Modification records:

********

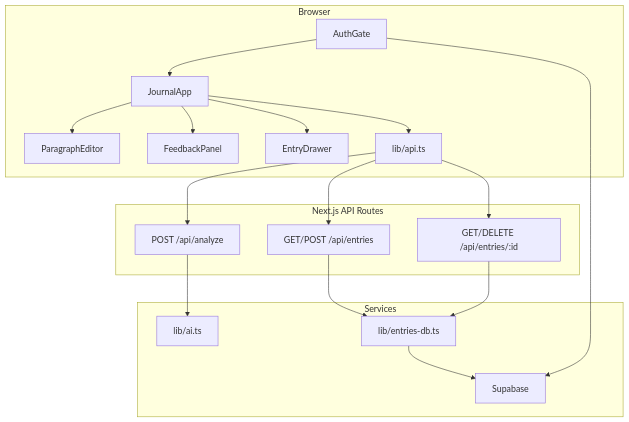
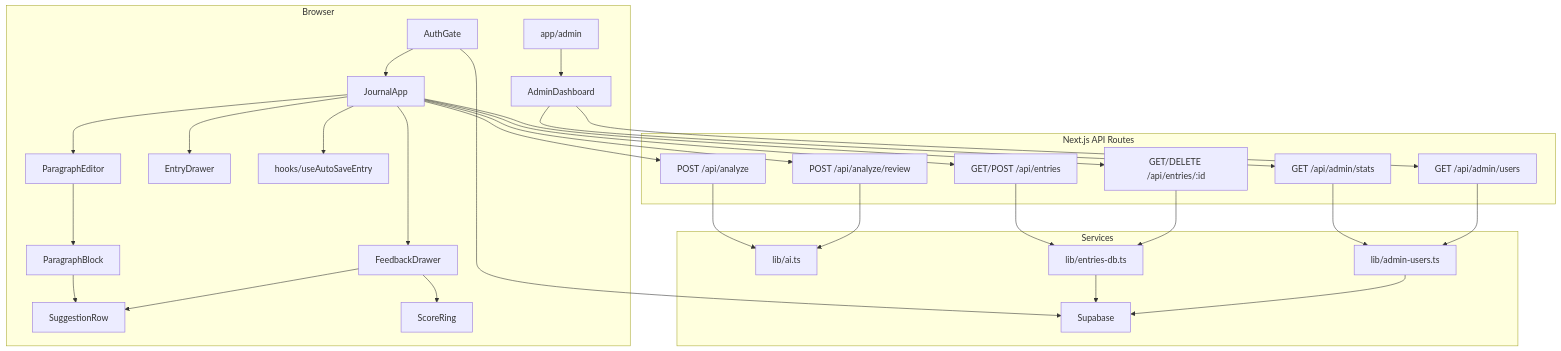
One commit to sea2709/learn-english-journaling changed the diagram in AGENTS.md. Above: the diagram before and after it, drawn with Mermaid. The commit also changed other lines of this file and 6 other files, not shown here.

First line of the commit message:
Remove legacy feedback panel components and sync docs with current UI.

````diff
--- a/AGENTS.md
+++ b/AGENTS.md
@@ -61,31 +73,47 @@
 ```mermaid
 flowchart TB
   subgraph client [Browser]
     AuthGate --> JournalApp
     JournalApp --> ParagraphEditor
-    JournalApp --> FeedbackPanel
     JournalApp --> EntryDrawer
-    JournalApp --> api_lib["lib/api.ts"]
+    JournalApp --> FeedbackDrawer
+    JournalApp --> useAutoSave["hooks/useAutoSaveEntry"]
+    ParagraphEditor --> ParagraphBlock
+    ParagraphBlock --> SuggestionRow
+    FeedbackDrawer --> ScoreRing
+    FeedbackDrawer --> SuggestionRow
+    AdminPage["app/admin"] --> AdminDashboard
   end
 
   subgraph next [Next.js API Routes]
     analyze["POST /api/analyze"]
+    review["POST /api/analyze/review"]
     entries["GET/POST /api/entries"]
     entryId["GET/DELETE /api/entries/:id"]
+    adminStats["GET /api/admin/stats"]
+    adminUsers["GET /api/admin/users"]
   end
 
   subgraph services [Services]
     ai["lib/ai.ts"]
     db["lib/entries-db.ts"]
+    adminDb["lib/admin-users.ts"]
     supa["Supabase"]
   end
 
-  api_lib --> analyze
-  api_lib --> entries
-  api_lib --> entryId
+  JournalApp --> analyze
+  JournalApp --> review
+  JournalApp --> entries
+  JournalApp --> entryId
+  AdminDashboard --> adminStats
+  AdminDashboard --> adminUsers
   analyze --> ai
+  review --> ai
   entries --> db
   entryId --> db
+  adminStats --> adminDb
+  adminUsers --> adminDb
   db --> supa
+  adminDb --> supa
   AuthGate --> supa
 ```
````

********

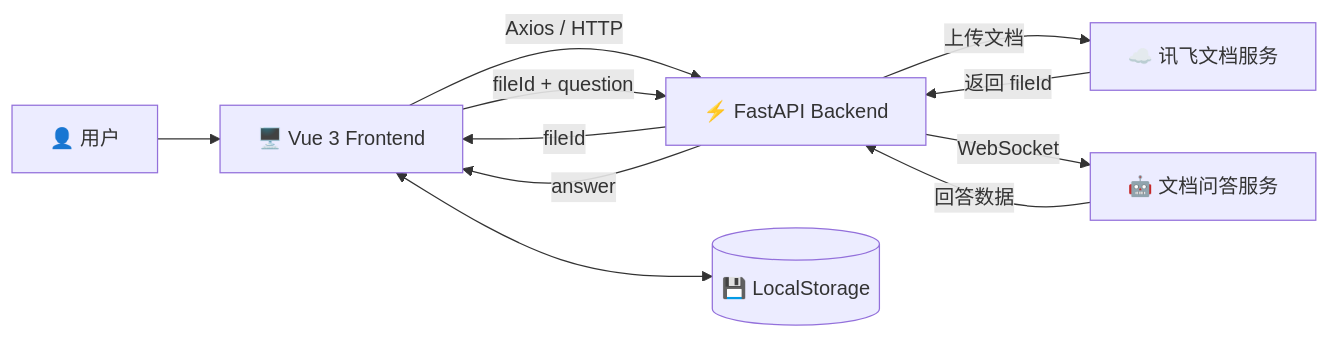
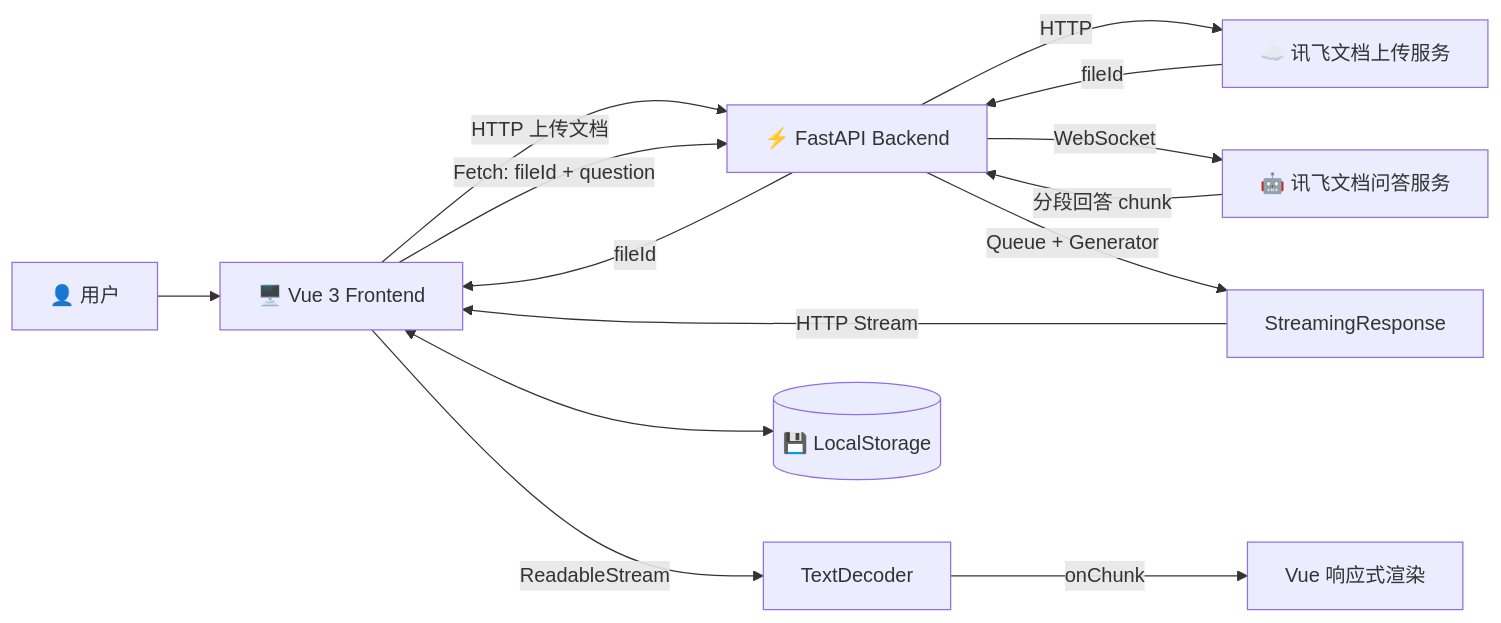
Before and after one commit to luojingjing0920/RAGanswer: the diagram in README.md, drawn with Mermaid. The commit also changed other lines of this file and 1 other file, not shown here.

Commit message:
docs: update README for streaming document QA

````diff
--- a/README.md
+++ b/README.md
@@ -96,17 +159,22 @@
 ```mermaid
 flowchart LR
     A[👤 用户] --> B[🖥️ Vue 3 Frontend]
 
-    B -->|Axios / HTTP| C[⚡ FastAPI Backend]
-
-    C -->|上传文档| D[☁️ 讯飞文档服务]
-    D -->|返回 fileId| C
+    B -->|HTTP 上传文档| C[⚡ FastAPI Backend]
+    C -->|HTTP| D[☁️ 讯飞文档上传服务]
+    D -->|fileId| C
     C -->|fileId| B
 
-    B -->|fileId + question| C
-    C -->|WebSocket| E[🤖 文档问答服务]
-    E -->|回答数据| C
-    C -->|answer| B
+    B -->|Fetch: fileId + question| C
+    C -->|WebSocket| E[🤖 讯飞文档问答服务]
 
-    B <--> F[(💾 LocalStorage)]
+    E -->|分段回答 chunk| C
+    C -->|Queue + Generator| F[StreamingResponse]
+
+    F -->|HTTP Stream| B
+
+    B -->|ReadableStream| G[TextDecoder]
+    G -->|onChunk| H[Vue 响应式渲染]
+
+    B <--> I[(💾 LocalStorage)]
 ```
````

********

EXERCISE BRIEF
Tally, across the records, each line that contains the word "Backend", and answer with nothing except the count.

EXERCISE RESULT
2